James: First of all, visibility. We’ve found that a unified dashboard that shows all teams’ metrics for all to see not only keeps everyone accountable but also creates momentum within the organization as people hit their numbers. It’s also important to be realistic with the numbers each team owns. What is SDR capacity? Can marketing consistently deliver leads without too many peaks and valleys? What are your conversion rates throughout the funnel? What SLAs are established for each team? Open discussion and ongoing review of each of these topics is critical to an aligned organization. Lastly, proximity. Prior to the pandemic, we physically sat just a few feet away from the sales team and established great relationships with each rep and sales leader. In a remote world, this has taken the form of Zoom lunches as well as allowing more time in meetings for casual conversation. There is no substitute for establishing good rapport and developing strong relationships.

LI: How does content marketing fuel your lead gen strategy?

James: Good content is the lifeblood of lead gen. Without developing relevant, interesting content, lead gen doesn’t happen. We work closely with our content team to identify opportunities that deliver the best information for highly sought-after topics, as well as thought leadership topics that should be top of mind.

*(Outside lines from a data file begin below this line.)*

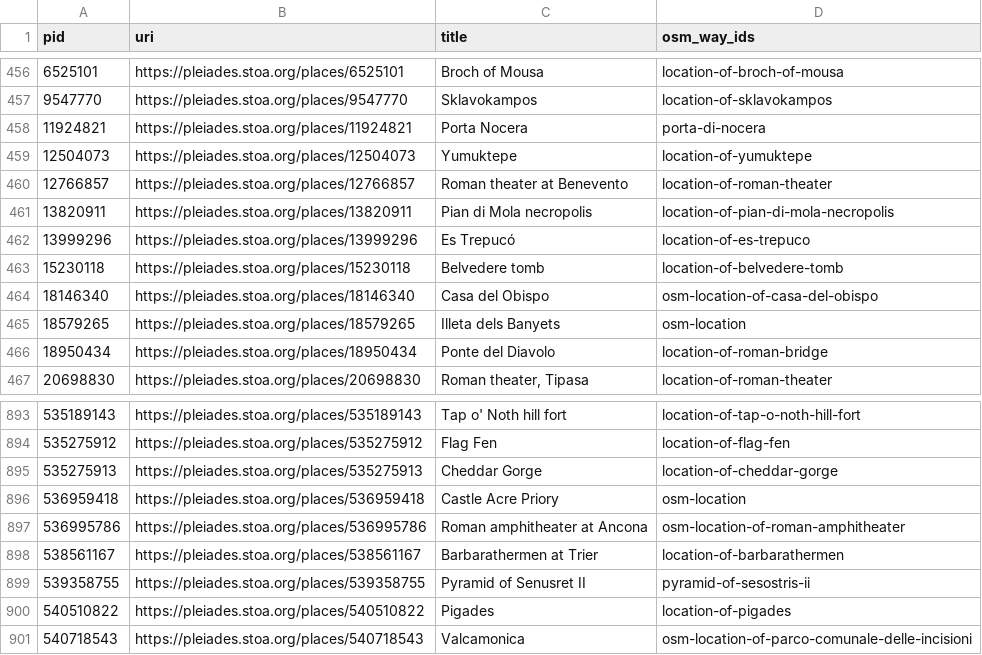
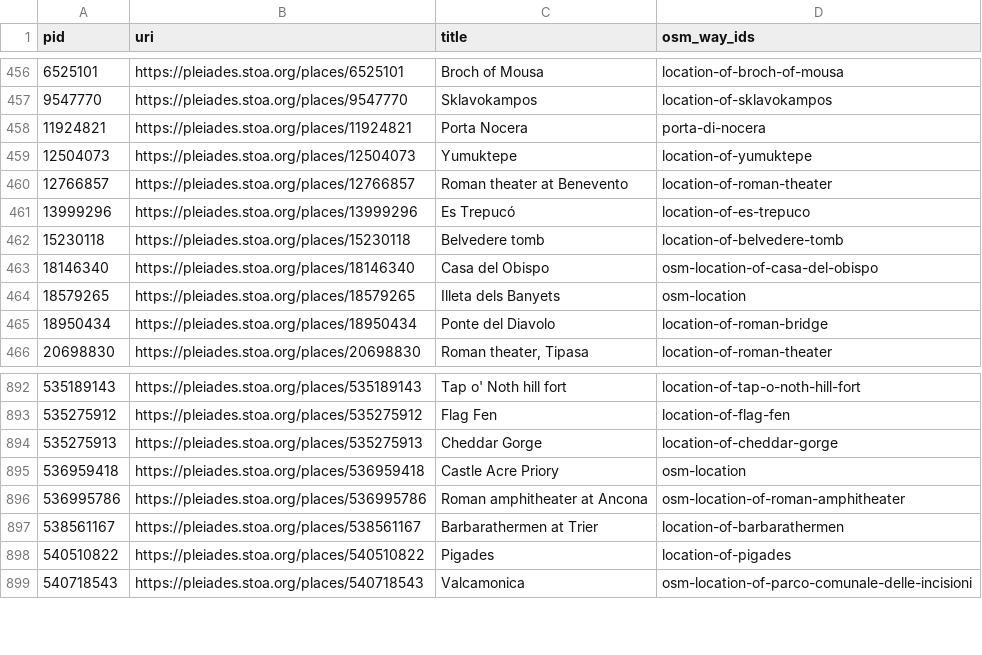
Before and after one commit to isawnyu/pleiades.datasets, a CSV file: data/data_quality/bad_osm_way.csv, drawn as a sheet; only a part is shown, gaps mark what is left out.

Commit message:
updated data_quality

```diff
--- a/data/data_quality/bad_osm_way.csv
+++ b/data/data_quality/bad_osm_way.csv
@@ -460,3 +460,2 @@ pid,uri,title,osm_way_ids
 12766857,https://pleiades.stoa.org/places/12766857,Roman theater at Benevento,location-of-roman-theater
-13820911,https://pleiades.stoa.org/places/13820911,Pian di Mola necropolis,location-of-pian-di-mola-necropolis
 13999296,https://pleiades.stoa.org/places/13999296,Es Trepucó,location-of-es-trepuco
@@ -898,3 +897,2 @@ pid,uri,title,osm_way_ids
 538561167,https://pleiades.stoa.org/places/538561167,Barbarathermen at Trier,location-of-barbarathermen
-539358755,https://pleiades.stoa.org/places/539358755,Pyramid of Senusret II,pyramid-of-sesostris-ii
 540510822,https://pleiades.stoa.org/places/540510822,Pigades,location-of-pigades
```
Also changed, not shown: data/data_quality/poor_accuracy.csv, data/data_quality/rough_not_unlocated.csv, 3 other files.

LI: What type of content have you seen perform well on LinkedIn?

James: You can’t go wrong with primary research. XANT has access to a huge dataset of sales activities from more than 400 B2B companies that is a gold mine for sales insights. We’ve found that original research on relevant topics yields the lowest costs and builds the strongest pipeline. That’s in large part because the content provides actionable insights that teams can actually use to be more successful.

LI: What tools or resources do you use to plan and execute your content marketing strategy?  

James: One of the best assets for marketing at any company is the customer. Our customers are a gold mine for insights. A quick interview with a customer can yield weeks, even months, of content. Second to our customers is our sales team. Recorded demo calls, regular meetings with account executives, and an ever-evolving document from our sales team gives us insight into the subjects our prospects and customers care about.

To keep pace with the latest thinking in digital marketing, subscribe to the LinkedIn Marketing Blog today